Extracted data:
════════════════════

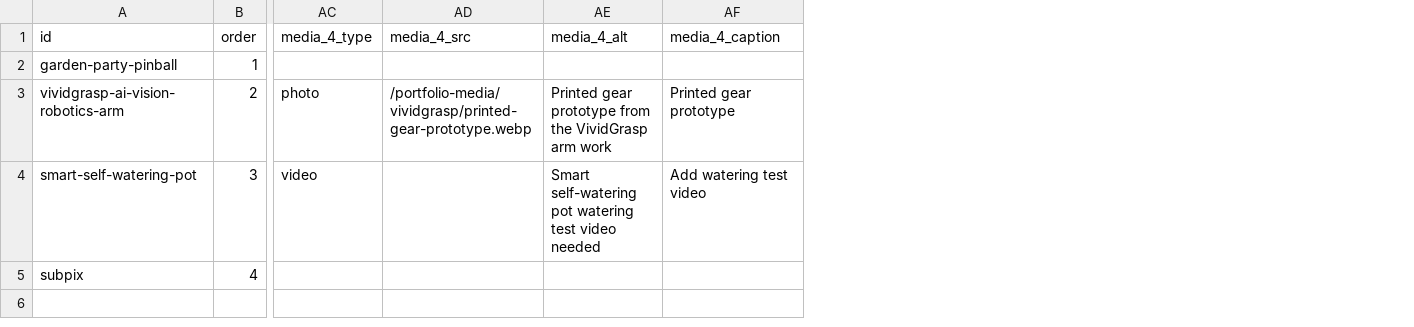
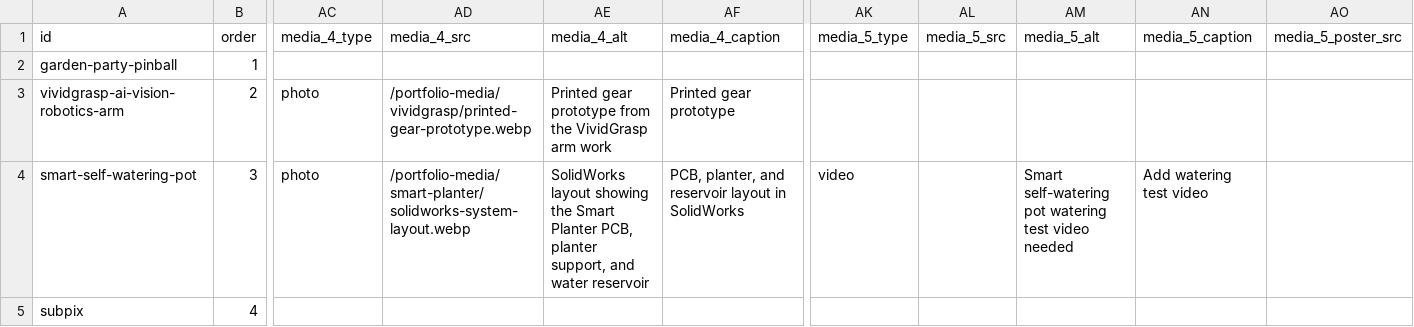
Before and after one commit to Chrissyuh/christopher-portfolio, a CSV file: docs/google-sheet-template/MainProjects.csv, drawn as a sheet; only a part is shown, gaps mark what is left out; the diff names each change by its address in the sheet, - before the commit and + after, or states it on an @@ line.

Commit message:
Add Smart Planter SolidWorks layout

```diff
--- a/docs/google-sheet-template/MainProjects.csv
+++ b/docs/google-sheet-template/MainProjects.csv
+column AK (media_5_type), row 4: video
+column AL (media_5_src), empty
+column AM (media_5_alt), row 4: Smart self-watering pot watering test video needed
+column AN (media_5_caption), row 4: Add watering test video
+column AO (media_5_poster_src), empty
-AC4 (media_4_type): video
+AC4 (media_4_type): photo
-AD4 (media_4_src): (empty)
+AD4 (media_4_src): /portfolio-media/smart-planter/solidworks-system-layout.webp
-AE4 (media_4_alt): Smart self-watering pot watering test video needed
+AE4 (media_4_alt): SolidWorks layout showing the Smart Planter PCB, planter support, and water reservoir
-AF4 (media_4_caption): Add watering test video
+AF4 (media_4_caption): PCB, planter, and reservoir layout in SolidWorks
```
Also changed, not shown: 5 other files.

════════════════════

Exercise:
From the entries, find how many lines contain "test" and give the number alone.

Result of this task:
4